• INSTRUCTIONS FOR THE TASK
Write out the listing below without alteration, omitting its pictures.

• THE DATA
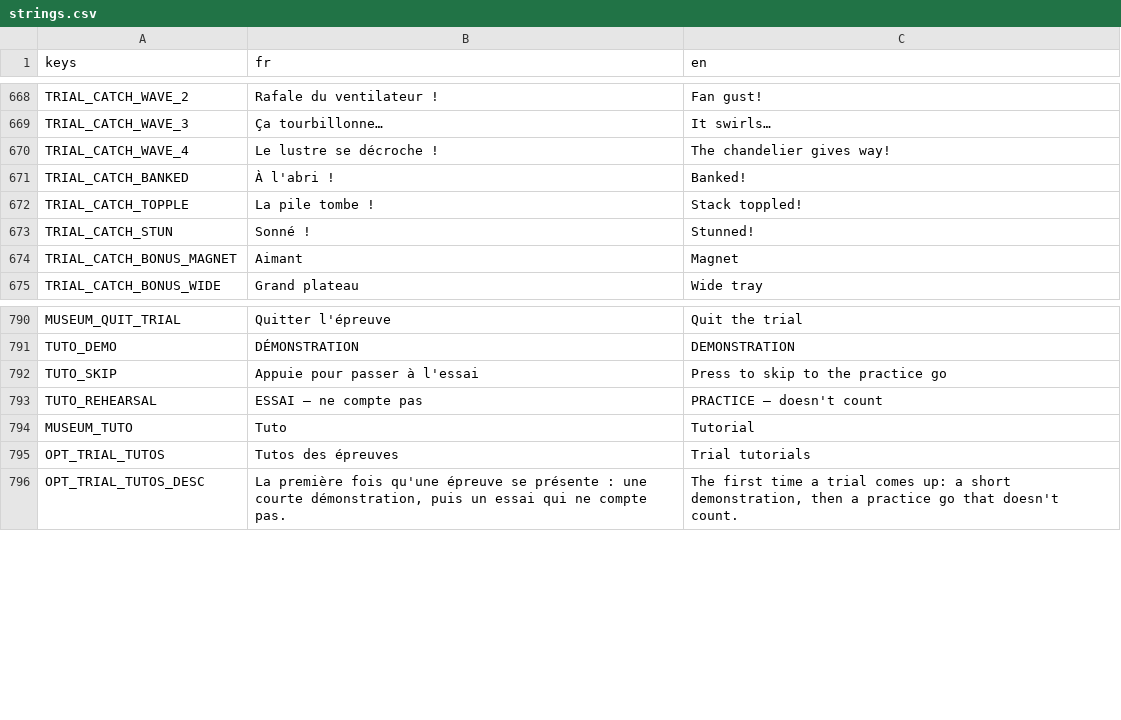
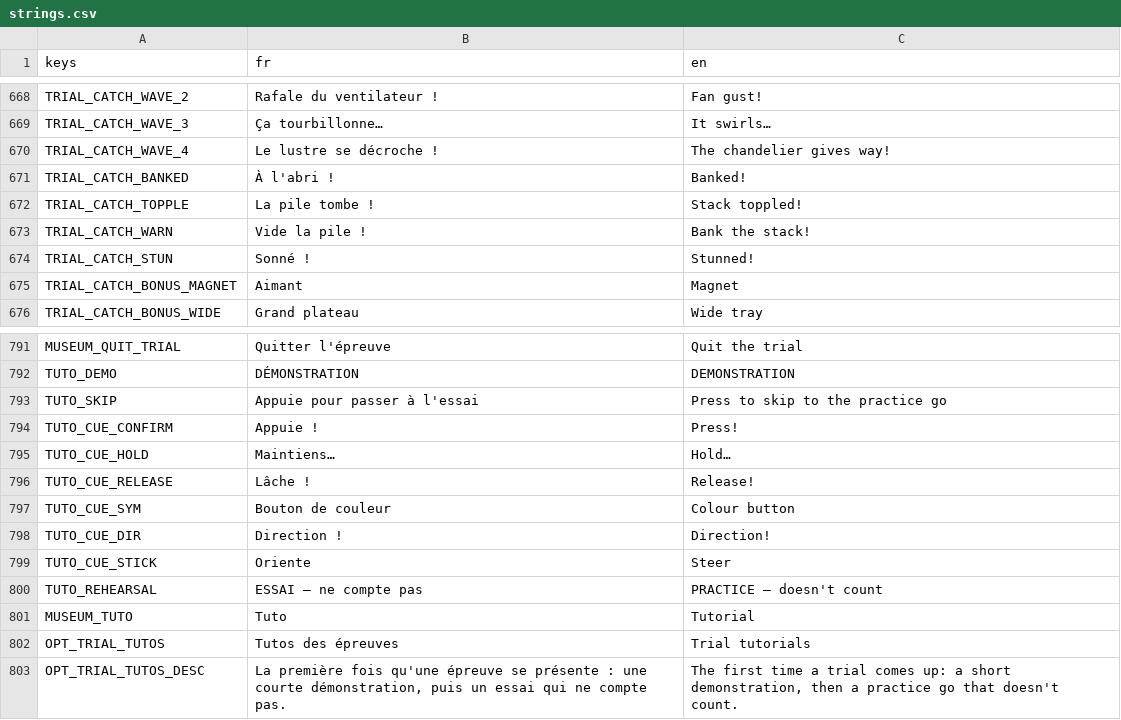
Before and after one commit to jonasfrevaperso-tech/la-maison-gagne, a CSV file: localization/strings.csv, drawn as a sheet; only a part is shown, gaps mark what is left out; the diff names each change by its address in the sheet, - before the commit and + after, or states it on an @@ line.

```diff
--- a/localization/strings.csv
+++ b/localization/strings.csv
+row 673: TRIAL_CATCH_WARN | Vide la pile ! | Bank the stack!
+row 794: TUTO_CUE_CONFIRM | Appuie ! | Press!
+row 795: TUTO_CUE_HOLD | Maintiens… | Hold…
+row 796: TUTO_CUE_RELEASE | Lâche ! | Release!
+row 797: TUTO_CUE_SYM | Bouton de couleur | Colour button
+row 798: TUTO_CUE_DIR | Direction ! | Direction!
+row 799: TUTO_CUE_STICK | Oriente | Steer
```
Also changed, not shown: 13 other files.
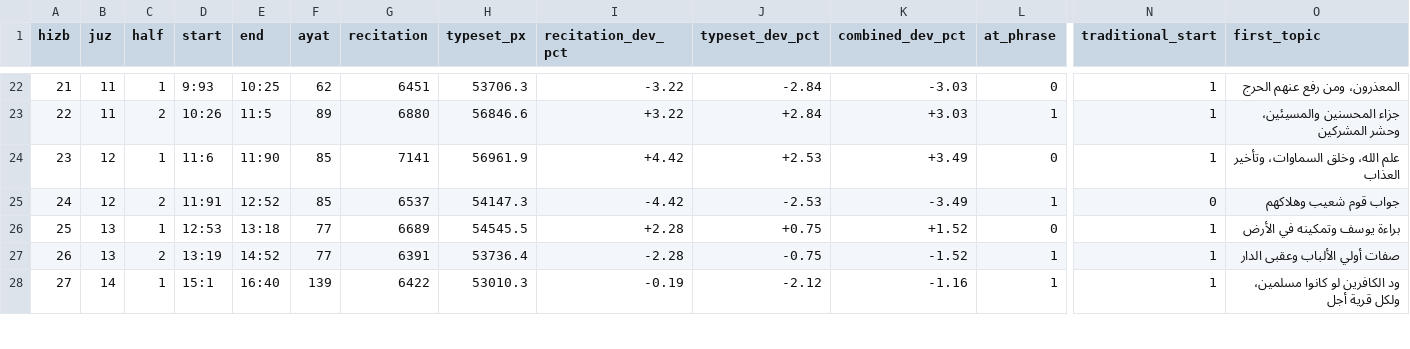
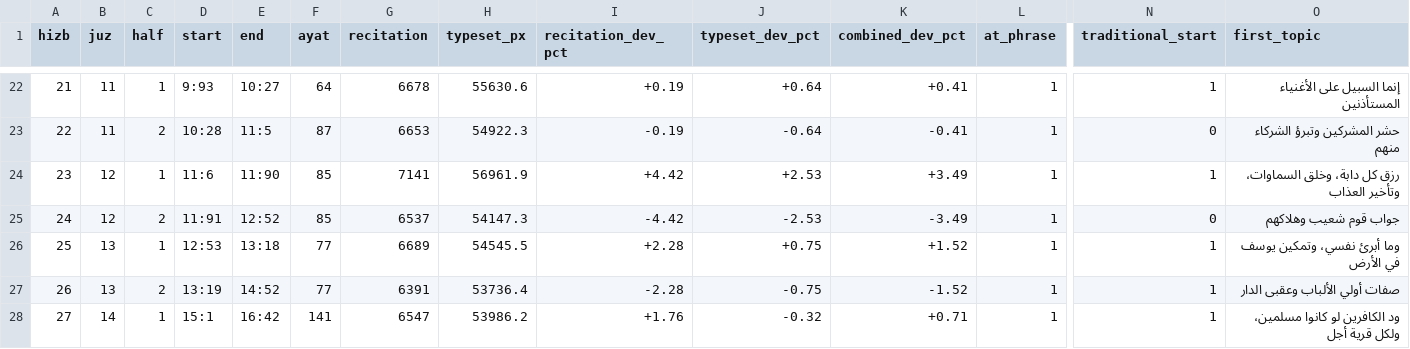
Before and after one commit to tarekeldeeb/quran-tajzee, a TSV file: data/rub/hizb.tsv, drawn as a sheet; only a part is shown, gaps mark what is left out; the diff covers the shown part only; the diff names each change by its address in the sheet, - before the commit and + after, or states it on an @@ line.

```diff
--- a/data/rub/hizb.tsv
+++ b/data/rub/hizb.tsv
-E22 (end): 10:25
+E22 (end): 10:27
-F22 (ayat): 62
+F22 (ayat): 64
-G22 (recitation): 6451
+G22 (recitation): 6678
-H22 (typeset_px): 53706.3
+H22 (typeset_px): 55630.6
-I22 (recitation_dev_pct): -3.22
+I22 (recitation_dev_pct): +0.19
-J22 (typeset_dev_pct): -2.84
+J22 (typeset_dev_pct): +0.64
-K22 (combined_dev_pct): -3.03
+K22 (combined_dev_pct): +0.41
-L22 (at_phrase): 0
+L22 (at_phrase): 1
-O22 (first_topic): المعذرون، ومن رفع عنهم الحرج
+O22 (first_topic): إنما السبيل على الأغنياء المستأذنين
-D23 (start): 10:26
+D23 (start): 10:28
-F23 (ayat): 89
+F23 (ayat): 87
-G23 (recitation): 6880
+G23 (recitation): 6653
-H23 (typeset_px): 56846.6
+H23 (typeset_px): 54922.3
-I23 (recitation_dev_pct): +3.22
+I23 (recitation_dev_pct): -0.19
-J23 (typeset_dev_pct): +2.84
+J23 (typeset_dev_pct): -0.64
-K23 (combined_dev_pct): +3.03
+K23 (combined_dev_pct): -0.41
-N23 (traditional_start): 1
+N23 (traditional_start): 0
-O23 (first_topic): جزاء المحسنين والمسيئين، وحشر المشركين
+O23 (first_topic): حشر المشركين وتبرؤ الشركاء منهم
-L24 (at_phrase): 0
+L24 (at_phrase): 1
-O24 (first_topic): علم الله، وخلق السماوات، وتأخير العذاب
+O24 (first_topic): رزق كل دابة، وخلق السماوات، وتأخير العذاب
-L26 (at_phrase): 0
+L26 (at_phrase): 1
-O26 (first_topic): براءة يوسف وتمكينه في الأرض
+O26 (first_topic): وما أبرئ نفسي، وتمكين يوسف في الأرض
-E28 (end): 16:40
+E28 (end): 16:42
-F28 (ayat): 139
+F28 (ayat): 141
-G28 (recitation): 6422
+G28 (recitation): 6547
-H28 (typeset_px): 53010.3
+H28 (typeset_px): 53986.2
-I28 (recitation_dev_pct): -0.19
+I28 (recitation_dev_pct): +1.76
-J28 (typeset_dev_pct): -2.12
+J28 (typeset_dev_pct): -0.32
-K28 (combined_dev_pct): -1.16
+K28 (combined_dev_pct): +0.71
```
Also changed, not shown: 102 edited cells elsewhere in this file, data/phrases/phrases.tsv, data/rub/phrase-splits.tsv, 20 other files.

• RESPONSE TO THIS EXERCISE
Before and after one commit to jonasfrevaperso-tech/la-maison-gagne, a CSV file: localization/strings.csv, drawn as a sheet; only a part is shown, gaps mark what is left out; the diff names each change by its address in the sheet, - before the commit and + after, or states it on an @@ line.

```diff
--- a/localization/strings.csv
+++ b/localization/strings.csv
+row 673: TRIAL_CATCH_WARN | Vide la pile ! | Bank the stack!
+row 794: TUTO_CUE_CONFIRM | Appuie ! | Press!
+row 795: TUTO_CUE_HOLD | Maintiens… | Hold…
+row 796: TUTO_CUE_RELEASE | Lâche ! | Release!
+row 797: TUTO_CUE_SYM | Bouton de couleur | Colour button
+row 798: TUTO_CUE_DIR | Direction ! | Direction!
+row 799: TUTO_CUE_STICK | Oriente | Steer
```
Also changed, not shown: 13 other files.
Before and after one commit to tarekeldeeb/quran-tajzee, a TSV file: data/rub/hizb.tsv, drawn as a sheet; only a part is shown, gaps mark what is left out; the diff covers the shown part only; the diff names each change by its address in the sheet, - before the commit and + after, or states it on an @@ line.

```diff
--- a/data/rub/hizb.tsv
+++ b/data/rub/hizb.tsv
-E22 (end): 10:25
+E22 (end): 10:27
-F22 (ayat): 62
+F22 (ayat): 64
-G22 (recitation): 6451
+G22 (recitation): 6678
-H22 (typeset_px): 53706.3
+H22 (typeset_px): 55630.6
-I22 (recitation_dev_pct): -3.22
+I22 (recitation_dev_pct): +0.19
-J22 (typeset_dev_pct): -2.84
+J22 (typeset_dev_pct): +0.64
-K22 (combined_dev_pct): -3.03
+K22 (combined_dev_pct): +0.41
-L22 (at_phrase): 0
+L22 (at_phrase): 1
-O22 (first_topic): المعذرون، ومن رفع عنهم الحرج
+O22 (first_topic): إنما السبيل على الأغنياء المستأذنين
-D23 (start): 10:26
+D23 (start): 10:28
-F23 (ayat): 89
+F23 (ayat): 87
-G23 (recitation): 6880
+G23 (recitation): 6653
-H23 (typeset_px): 56846.6
+H23 (typeset_px): 54922.3
-I23 (recitation_dev_pct): +3.22
+I23 (recitation_dev_pct): -0.19
-J23 (typeset_dev_pct): +2.84
+J23 (typeset_dev_pct): -0.64
-K23 (combined_dev_pct): +3.03
+K23 (combined_dev_pct): -0.41
-N23 (traditional_start): 1
+N23 (traditional_start): 0
-O23 (first_topic): جزاء المحسنين والمسيئين، وحشر المشركين
+O23 (first_topic): حشر المشركين وتبرؤ الشركاء منهم
-L24 (at_phrase): 0
+L24 (at_phrase): 1
-O24 (first_topic): علم الله، وخلق السماوات، وتأخير العذاب
+O24 (first_topic): رزق كل دابة، وخلق السماوات، وتأخير العذاب
-L26 (at_phrase): 0
+L26 (at_phrase): 1
-O26 (first_topic): براءة يوسف وتمكينه في الأرض
+O26 (first_topic): وما أبرئ نفسي، وتمكين يوسف في الأرض
-E28 (end): 16:40
+E28 (end): 16:42
-F28 (ayat): 139
+F28 (ayat): 141
-G28 (recitation): 6422
+G28 (recitation): 6547
-H28 (typeset_px): 53010.3
+H28 (typeset_px): 53986.2
-I28 (recitation_dev_pct): -0.19
+I28 (recitation_dev_pct): +1.76
-J28 (typeset_dev_pct): -2.12
+J28 (typeset_dev_pct): -0.32
-K28 (combined_dev_pct): -1.16
+K28 (combined_dev_pct): +0.71
```
Also changed, not shown: 102 edited cells elsewhere in this file, data/phrases/phrases.tsv, data/rub/phrase-splits.tsv, 20 other files.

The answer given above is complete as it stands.